Most people love dogs, but horses can easily be spooked by them. Nothing worse than encountering a lose dog with a history of aggression, chasing joggers or bicyclers, or going out hunting other animals on their own, they can easily turn on a horse. Chasing is in a dog’s instinct, just like flight is instinctive to horses. The horse's natural reaction is to balk, look, turn and flee, or react aggressively (fight or flight), which in turn may encourage the dog to pursue and chase the horse even more persistently. Staying in control over such a situation can be a true lifesaver.
The best horses are trained and prepared for dangerous and unfamiliar situations BEFORE they go out on the trails. Every trail horse should be desensitized and familiar with running and barking dogs. So any time you have the chance to practice with a GOOD dog in a safe environment don't pass up the opportunity, but be careful and aware of any reactions by either the horse or dog to prevent accidental injuries to either animal.

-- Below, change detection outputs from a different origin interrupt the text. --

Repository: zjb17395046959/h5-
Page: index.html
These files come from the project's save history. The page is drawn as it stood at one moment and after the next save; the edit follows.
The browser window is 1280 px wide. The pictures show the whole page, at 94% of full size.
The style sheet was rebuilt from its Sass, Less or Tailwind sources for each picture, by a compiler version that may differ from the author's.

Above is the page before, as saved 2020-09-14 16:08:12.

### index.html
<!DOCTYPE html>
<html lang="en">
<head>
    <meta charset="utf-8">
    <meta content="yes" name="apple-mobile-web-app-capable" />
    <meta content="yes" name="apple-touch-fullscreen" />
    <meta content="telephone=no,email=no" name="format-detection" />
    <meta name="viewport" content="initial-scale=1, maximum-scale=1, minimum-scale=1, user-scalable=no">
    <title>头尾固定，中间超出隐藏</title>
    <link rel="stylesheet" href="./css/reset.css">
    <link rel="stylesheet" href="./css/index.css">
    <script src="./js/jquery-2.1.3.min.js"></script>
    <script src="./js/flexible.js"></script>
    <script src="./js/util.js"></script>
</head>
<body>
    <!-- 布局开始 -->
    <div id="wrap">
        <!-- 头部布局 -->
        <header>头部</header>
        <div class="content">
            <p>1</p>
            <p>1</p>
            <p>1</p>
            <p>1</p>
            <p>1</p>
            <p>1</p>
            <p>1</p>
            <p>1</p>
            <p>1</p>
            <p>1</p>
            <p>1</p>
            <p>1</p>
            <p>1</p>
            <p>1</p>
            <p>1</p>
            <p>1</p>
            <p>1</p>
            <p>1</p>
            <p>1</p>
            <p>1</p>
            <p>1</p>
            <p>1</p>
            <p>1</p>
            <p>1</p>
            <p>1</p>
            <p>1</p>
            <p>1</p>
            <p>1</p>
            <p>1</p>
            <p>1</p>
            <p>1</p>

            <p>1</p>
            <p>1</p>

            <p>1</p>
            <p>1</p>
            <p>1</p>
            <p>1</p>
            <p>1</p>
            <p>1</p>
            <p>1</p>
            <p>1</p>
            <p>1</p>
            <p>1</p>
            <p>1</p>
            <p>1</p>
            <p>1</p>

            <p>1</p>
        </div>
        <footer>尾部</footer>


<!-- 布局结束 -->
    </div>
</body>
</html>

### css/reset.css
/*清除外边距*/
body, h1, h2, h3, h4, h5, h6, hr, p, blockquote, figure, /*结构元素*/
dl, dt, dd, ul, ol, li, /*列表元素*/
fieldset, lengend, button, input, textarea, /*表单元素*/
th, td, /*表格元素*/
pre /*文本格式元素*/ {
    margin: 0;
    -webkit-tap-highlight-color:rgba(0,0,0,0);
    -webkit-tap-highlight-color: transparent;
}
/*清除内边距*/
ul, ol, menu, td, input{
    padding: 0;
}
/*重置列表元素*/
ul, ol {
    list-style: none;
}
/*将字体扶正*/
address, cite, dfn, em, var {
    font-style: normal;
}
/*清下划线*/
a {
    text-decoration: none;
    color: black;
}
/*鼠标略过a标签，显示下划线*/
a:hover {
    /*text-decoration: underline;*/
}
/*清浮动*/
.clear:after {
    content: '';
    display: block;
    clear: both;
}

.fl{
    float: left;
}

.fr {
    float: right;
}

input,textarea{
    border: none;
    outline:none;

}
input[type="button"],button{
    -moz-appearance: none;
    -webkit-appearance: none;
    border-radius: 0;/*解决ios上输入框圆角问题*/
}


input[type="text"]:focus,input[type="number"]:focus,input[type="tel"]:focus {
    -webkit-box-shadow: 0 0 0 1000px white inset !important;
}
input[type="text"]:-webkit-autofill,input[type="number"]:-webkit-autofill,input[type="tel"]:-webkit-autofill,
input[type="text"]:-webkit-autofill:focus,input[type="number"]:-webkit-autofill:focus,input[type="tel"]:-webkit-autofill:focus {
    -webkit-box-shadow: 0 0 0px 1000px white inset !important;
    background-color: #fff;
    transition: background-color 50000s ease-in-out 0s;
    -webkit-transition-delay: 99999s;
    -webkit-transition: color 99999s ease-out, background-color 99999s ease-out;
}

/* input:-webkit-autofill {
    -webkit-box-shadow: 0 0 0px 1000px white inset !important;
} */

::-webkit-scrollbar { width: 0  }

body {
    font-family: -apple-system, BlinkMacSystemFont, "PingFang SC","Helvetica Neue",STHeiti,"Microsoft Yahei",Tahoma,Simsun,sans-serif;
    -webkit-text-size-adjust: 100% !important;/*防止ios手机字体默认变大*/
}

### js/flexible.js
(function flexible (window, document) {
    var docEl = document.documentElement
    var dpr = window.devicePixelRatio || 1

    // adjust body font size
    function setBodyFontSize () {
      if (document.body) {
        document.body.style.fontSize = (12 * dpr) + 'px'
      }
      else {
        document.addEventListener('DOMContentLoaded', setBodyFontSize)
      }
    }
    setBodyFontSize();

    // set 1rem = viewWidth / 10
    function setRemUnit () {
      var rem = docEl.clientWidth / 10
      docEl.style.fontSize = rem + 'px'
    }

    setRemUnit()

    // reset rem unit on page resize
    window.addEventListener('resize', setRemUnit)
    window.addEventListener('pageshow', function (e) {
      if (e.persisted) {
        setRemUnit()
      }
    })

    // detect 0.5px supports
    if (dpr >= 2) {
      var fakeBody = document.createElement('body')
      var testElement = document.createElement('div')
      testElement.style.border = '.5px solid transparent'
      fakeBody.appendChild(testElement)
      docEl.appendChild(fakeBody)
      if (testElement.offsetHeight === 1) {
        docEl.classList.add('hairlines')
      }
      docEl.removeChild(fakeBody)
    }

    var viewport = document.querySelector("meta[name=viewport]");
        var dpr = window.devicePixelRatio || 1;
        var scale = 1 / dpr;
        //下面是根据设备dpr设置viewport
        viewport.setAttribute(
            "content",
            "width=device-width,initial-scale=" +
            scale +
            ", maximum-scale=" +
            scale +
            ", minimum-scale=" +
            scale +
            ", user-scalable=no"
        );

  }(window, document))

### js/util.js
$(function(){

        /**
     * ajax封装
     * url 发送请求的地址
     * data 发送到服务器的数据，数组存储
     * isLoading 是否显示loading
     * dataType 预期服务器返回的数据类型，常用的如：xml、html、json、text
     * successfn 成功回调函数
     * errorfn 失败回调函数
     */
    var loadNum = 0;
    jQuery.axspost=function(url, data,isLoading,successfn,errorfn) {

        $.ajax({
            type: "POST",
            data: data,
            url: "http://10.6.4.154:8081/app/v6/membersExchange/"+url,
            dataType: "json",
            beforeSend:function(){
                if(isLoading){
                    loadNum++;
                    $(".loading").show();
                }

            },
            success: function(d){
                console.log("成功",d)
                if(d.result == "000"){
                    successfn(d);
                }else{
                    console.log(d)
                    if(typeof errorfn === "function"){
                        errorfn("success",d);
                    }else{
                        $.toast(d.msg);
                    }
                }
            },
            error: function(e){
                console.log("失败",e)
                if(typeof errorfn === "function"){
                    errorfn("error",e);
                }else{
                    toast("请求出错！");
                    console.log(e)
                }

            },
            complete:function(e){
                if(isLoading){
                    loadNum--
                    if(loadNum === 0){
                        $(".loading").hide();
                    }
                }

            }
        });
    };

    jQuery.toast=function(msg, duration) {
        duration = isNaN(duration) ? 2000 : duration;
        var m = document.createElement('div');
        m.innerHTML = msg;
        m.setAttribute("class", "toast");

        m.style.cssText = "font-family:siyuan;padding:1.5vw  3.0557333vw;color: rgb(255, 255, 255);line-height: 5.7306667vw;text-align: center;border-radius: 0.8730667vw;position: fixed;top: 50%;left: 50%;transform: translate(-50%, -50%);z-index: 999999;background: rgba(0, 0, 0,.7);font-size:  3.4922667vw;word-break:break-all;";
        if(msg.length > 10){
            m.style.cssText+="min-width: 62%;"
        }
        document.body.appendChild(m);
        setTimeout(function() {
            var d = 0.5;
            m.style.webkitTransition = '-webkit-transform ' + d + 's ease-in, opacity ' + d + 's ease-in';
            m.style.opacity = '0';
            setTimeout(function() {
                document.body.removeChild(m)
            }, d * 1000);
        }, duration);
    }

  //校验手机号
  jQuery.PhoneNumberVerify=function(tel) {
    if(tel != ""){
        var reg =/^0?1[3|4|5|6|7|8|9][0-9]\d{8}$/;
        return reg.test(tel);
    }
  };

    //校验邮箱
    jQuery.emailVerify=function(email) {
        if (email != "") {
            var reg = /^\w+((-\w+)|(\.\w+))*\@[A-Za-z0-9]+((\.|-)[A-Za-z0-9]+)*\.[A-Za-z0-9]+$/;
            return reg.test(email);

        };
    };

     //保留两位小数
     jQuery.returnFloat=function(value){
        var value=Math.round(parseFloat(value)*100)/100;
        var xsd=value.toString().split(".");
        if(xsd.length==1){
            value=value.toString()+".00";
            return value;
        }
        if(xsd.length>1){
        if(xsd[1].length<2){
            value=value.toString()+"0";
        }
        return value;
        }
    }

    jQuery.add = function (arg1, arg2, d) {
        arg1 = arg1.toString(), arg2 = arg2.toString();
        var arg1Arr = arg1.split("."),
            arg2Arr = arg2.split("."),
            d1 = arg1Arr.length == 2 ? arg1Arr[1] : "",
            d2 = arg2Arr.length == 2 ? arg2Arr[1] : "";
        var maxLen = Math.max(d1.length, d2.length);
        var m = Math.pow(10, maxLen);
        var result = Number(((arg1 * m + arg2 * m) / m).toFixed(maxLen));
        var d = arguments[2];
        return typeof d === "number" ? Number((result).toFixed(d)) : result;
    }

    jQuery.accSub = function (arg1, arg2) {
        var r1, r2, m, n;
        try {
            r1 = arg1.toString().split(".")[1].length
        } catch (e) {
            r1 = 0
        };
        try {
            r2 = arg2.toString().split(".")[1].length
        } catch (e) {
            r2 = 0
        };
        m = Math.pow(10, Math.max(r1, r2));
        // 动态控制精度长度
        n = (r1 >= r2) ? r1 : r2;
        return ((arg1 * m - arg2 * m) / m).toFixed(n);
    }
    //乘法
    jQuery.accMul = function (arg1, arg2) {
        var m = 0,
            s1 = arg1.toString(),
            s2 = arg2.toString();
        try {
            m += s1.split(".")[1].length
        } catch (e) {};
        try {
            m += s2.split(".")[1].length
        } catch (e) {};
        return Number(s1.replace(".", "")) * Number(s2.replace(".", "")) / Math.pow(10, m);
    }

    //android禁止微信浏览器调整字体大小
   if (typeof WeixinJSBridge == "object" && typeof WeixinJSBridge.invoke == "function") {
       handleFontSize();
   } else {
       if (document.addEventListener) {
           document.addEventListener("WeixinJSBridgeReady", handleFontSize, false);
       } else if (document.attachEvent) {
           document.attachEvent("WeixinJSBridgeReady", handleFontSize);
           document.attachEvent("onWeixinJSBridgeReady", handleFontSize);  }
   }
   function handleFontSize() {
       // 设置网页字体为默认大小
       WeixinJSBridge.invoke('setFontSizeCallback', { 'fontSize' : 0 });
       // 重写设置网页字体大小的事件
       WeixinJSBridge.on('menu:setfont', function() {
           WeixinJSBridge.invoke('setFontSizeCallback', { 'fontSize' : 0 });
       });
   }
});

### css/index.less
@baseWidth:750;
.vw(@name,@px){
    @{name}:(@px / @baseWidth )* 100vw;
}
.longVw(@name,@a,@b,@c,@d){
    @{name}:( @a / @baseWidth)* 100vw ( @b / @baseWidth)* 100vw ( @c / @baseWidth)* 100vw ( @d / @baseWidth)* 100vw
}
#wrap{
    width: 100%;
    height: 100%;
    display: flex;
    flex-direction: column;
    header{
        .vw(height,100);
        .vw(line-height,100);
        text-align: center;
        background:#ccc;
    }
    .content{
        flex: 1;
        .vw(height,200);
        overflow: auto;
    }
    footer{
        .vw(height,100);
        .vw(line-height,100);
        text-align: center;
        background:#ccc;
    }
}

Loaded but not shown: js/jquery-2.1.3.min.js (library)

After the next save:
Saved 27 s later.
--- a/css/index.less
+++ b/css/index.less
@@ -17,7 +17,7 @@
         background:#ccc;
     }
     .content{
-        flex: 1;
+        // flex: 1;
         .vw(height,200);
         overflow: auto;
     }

"Canine man" Hector Hernandez, USPS Dog Trainer teaches dog bite prevention tactics. He makes it very clear: "Some dog bite prevention training is an all positive approach from an attacking dog. In some cases, the training places too much emphasis on the welfare of the attacking dog instead of the person. Some dogs will cause great bodily harm, even death, and you must protect yourself with the necessary force. Most encounters last only seconds, it is vital to convey to the dog, within the first few seconds, that you are not weak."
Ensure the safety of your horse and yourself. After taking a moment to assess the situation, if possible and safe, distance yourself from the
dog. If the dog is aggressive and approaching the horse, remain calm and keep the horse pointed toward the barking dog; most, being a bit of a coward when approached, will stop, back up, and hopefully retreat, however, this tactic is trained and must be practiced with caution! If the horse can’t escape from the threat, they very likely will attempt to defend themselves with their hooves, which may have steel shoes attached. If a dog receives a powerful kick, they could be seriously injured, or killed. Some people carry pepper spray, but it would be better to only use it AFTER dismounting if it is safe to do so, since you could accidentally spray your horse or yourself in the chaos, and the hissing sound of the can could potentially spook your horse even more.